Records from a data source:
• • • •
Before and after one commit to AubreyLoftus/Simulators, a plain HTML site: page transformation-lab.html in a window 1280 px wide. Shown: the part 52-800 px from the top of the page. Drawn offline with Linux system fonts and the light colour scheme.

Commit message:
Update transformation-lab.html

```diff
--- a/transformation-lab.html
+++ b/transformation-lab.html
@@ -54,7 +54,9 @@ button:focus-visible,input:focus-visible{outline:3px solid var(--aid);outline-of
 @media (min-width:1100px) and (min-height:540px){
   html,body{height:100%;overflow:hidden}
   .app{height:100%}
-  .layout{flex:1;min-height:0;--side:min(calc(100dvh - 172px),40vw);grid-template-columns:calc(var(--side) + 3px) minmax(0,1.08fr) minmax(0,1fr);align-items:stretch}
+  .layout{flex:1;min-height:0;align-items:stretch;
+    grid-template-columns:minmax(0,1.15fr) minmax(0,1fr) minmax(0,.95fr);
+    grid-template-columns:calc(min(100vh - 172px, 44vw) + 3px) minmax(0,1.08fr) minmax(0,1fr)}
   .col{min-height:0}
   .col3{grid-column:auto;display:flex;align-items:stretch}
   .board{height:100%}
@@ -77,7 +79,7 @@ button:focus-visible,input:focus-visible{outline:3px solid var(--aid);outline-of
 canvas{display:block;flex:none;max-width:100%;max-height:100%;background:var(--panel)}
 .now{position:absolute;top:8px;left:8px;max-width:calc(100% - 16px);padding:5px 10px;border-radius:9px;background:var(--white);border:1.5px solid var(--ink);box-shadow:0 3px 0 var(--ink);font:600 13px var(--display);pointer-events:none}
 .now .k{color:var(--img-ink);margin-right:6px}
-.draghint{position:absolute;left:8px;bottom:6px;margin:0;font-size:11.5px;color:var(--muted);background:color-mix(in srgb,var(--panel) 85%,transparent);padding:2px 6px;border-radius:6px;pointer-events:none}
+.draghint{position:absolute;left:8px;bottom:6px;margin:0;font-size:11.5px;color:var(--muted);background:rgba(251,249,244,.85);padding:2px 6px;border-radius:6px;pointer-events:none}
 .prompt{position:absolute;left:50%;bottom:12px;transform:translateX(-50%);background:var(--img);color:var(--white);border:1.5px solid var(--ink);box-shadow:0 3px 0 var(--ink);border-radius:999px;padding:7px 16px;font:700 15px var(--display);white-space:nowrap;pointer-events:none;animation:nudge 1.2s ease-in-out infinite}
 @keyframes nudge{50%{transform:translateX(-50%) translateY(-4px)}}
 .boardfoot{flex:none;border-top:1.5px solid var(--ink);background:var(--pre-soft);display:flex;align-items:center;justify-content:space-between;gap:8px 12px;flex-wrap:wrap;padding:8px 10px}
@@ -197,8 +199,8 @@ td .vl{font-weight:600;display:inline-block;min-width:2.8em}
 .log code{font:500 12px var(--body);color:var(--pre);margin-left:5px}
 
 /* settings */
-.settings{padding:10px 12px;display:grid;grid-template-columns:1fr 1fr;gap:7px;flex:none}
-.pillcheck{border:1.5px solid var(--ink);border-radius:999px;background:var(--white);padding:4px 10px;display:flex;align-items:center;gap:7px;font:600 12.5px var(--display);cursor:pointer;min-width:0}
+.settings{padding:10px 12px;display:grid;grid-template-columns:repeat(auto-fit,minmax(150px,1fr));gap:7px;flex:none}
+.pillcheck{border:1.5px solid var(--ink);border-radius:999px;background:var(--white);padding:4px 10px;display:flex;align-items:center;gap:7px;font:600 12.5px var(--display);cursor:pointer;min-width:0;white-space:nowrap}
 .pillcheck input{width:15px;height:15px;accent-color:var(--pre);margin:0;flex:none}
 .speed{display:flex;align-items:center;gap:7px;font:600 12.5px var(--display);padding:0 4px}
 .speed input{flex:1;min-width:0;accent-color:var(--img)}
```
• • • •
Requirement =>
Search the records for the string "size", and copy every line that holds it.

Output for this exercise =>
-.draghint{position:absolute;left:8px;bottom:6px;margin:0;font-size:11.5px;color:var(--muted);background:color-mix(in srgb,var(--panel) 85%,transparent);padding:2px 6px;border-radius:6px;pointer-events:none}
+.draghint{position:absolute;left:8px;bottom:6px;margin:0;font-size:11.5px;color:var(--muted);background:rgba(251,249,244,.85);padding:2px 6px;border-radius:6px;pointer-events:none}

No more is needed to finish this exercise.